There are many threats against our recorded material but the one I am focused on today is keeping files that you have recorded, safe from getting lost or corrupted.  There are three main threats. One, Your hard drive breaking. Two, your project file getting corrupted and three, your files getting lost because of your own disorganization.


Hard Drive Failure



There's death, taxes and hard drive failure.  It will happen. I’ve had the most expensive drives fail.  I treat a hard drive like it has an expiry date on it. Two years is the maximum amount of time that I’ll use one.  I buy the inexpensive western digital portable 4TB drives. I buy them in two’s. They both get labelled on the physical hard drive and electronically on the desktop.  If I was activating one today (The writing of this Blog) It would be labeled Audio 2020-02 and the second would be labeled Audio 2020-02 BU. This way if I have multiple hard drives plugged into my computer I can easily eject one and be able to find the physical drive to unplug it.

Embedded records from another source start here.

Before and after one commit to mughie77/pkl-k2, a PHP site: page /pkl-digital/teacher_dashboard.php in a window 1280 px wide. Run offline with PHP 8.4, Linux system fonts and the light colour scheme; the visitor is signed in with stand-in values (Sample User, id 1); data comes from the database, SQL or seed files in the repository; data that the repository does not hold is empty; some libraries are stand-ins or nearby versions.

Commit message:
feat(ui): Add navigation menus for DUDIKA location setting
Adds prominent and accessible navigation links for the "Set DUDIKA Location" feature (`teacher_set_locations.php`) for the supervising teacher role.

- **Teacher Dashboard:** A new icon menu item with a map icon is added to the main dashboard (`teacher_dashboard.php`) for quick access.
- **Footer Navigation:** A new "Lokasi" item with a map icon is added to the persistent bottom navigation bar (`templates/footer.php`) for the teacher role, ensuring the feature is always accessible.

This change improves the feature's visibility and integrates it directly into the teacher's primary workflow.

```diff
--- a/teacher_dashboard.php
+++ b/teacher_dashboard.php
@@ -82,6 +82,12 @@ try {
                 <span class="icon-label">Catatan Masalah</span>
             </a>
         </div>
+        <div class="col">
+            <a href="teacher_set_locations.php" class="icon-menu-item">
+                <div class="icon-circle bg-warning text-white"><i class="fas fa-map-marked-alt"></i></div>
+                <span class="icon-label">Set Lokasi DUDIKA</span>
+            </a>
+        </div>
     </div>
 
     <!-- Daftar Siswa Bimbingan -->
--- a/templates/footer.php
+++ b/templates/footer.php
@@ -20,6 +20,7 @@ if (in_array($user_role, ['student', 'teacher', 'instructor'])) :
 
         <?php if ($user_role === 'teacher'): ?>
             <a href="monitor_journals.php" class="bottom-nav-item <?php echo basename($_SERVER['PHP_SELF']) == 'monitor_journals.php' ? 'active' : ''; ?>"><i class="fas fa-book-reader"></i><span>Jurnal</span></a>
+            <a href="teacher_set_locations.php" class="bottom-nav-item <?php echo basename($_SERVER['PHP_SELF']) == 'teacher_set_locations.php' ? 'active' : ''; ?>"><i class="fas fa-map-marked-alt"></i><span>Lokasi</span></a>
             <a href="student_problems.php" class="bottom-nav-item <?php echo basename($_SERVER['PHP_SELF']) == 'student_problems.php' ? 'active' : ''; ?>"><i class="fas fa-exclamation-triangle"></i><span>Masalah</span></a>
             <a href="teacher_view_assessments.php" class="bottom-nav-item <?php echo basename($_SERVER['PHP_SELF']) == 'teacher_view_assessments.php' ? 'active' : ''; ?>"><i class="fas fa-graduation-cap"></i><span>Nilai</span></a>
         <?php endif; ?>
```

At the end of each session I copy the file from the primary to the back up.  I have another step most people do not need. Because I am pushing my DAW to the max I need a quicker hard drive.  I use an SSD to work off of and then transfer them off the drive when I am done.

If anything strange happens, for example, a drive isn’t immediately recognized by my computer or anything unexpected I retire the drive and it's back up right away and get new ones.


Project File Corruption


The project file within your DAW doesn’t have any audio.  What your DAW does is tell you computer when to play the wav files you created.  It is a “traffic cop”. If this file gets corrupted you will still have your audio files but no way of recreating your project.  If you have multiple takes and several tracks it would take more time to recreate the song than to start over and record again. Your DAW likely makes auto backups.  You can not rely on them but they are a good “go to” first line of defense. Here is what I do. When I start a song I will have my original project file. Each time I open the song I “SAVE AS” a new project in the same folder.  If I do any significant work I will also do the same thing. This way if my latest project file gets corrupted I can go back to a former one that was working. I’ve found that since I’ve been doing this I haven’t had a project file corrupt.  My theory is that when you have a project file that gets worked on for months and gets more complex each time the computer has more of a chance of getting a glitch. I have no proof of this, as I mentioned it is my own personal theory.


File Naming


This is where you can protect your music against yourself!  If you’ve ever made a final copy and labeled it “Final”, You know what I mean.  It's never done. We end up naming things, “final, final copy”, “real final copy”, and my favorite “Oh crap the really really final copy”.  Here is what I do to protect against this.

On my drive I create a master file for each client.

Within the master file I create a file for each song, preproduction and masters.

Within each song I store the project files.

The project file naming protocol is very important.

I label them, SONG NAME Year/Month/Day/Version/Notes

An example would be, New song 2020-02-04.1 drum tracking

When I open the file again I save as New song 2020-02-05.1 Bass tracking

If I record more on that day I will create a new version New song 2020-02-05.2 Vocals

This way each time I create a new file it goes to the bottom in my folder structure.  If I need to go back I can clearly see where I will find what I am looking for.


Conclusion


This is a pretty vanilla topic until you lose a recording.  Getting this right has saved me time, money and much heartache.


I hope you never lose any of your recorded material.


Sincerely,

Paul Smith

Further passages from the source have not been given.